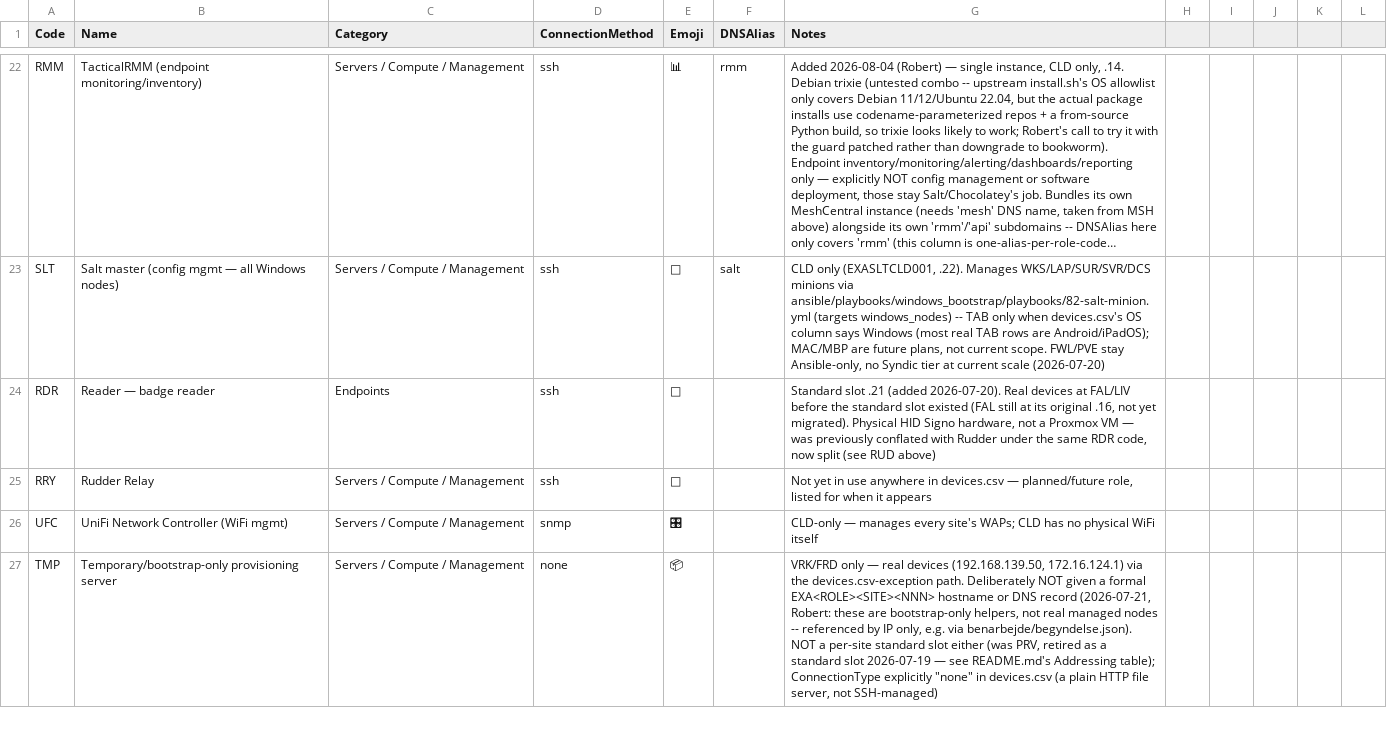
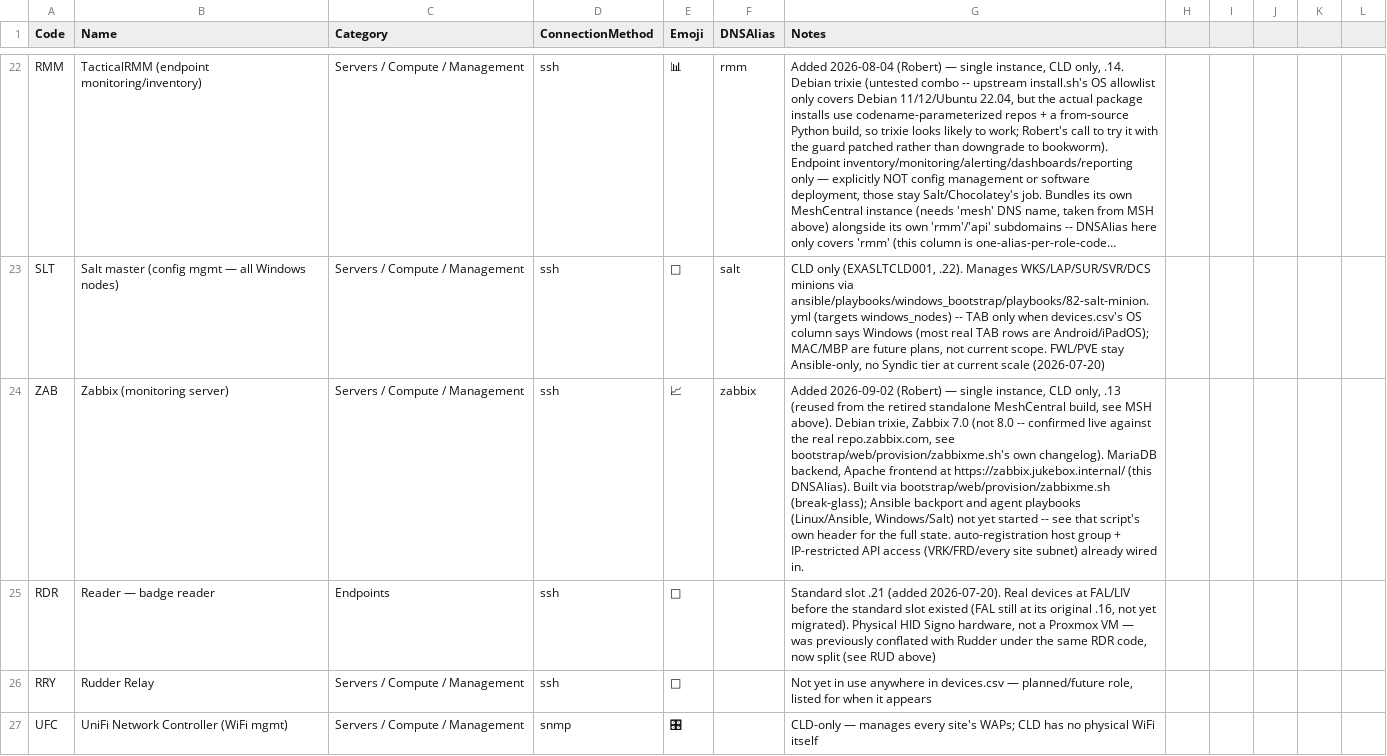
Before and after one commit to knightmare2600/example_music_infra, a CSV file: benarbejde/role_codes.csv, drawn as a sheet; only a part is shown, gaps mark what is left out; the shorter side is filled out with more unchanged rows; long unchanged cells end in …; the diff names each change by its address in the sheet, - before the commit and + after, or states it on an @@ line.

```diff
--- a/benarbejde/role_codes.csv
+++ b/benarbejde/role_codes.csv
+row 24: ZAB | Zabbix (monitoring server) | Servers / Compute / Management | ssh | 📈 | zabbix | Added 2026-09-02 (Robert) — single instance, CLD only, .13 (reused from the retired standalone MeshCentral build, see MSH above). Debian trixie, Zabbix 7.0 (not 8.0 -- confirmed live against the real repo.zabbix.com, see bootstrap/web/provision/zabbixme.sh's own changelog). MariaDB backend, Apache frontend at https://zabbix.jukebox.internal/ (this DNSAlias). Built via bootstrap/web/provision/zabbixme.sh (break-glass); Ansible backport and agent playbooks (Linux/Ansible, Windows/Salt) not yet started -- see that script's own header for the full state. auto-registration host group + IP-restricted API access (VRK/FRD/every site subnet) already wired in.
```
Also changed, not shown: benarbejde/devices.csv, bootstrap/web/proxmox/devices.csv, 5 other files.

·····

▶ Prompt: Write out the material above exactly, and omit the pictures it holds.

▶ Written solution:
Before and after one commit to knightmare2600/example_music_infra, a CSV file: benarbejde/role_codes.csv, drawn as a sheet; only a part is shown, gaps mark what is left out; the shorter side is filled out with more unchanged rows; long unchanged cells end in …; the diff names each change by its address in the sheet, - before the commit and + after, or states it on an @@ line.

```diff
--- a/benarbejde/role_codes.csv
+++ b/benarbejde/role_codes.csv
+row 24: ZAB | Zabbix (monitoring server) | Servers / Compute / Management | ssh | 📈 | zabbix | Added 2026-09-02 (Robert) — single instance, CLD only, .13 (reused from the retired standalone MeshCentral build, see MSH above). Debian trixie, Zabbix 7.0 (not 8.0 -- confirmed live against the real repo.zabbix.com, see bootstrap/web/provision/zabbixme.sh's own changelog). MariaDB backend, Apache frontend at https://zabbix.jukebox.internal/ (this DNSAlias). Built via bootstrap/web/provision/zabbixme.sh (break-glass); Ansible backport and agent playbooks (Linux/Ansible, Windows/Salt) not yet started -- see that script's own header for the full state. auto-registration host group + IP-restricted API access (VRK/FRD/every site subnet) already wired in.
```
Also changed, not shown: benarbejde/devices.csv, bootstrap/web/proxmox/devices.csv, 5 other files.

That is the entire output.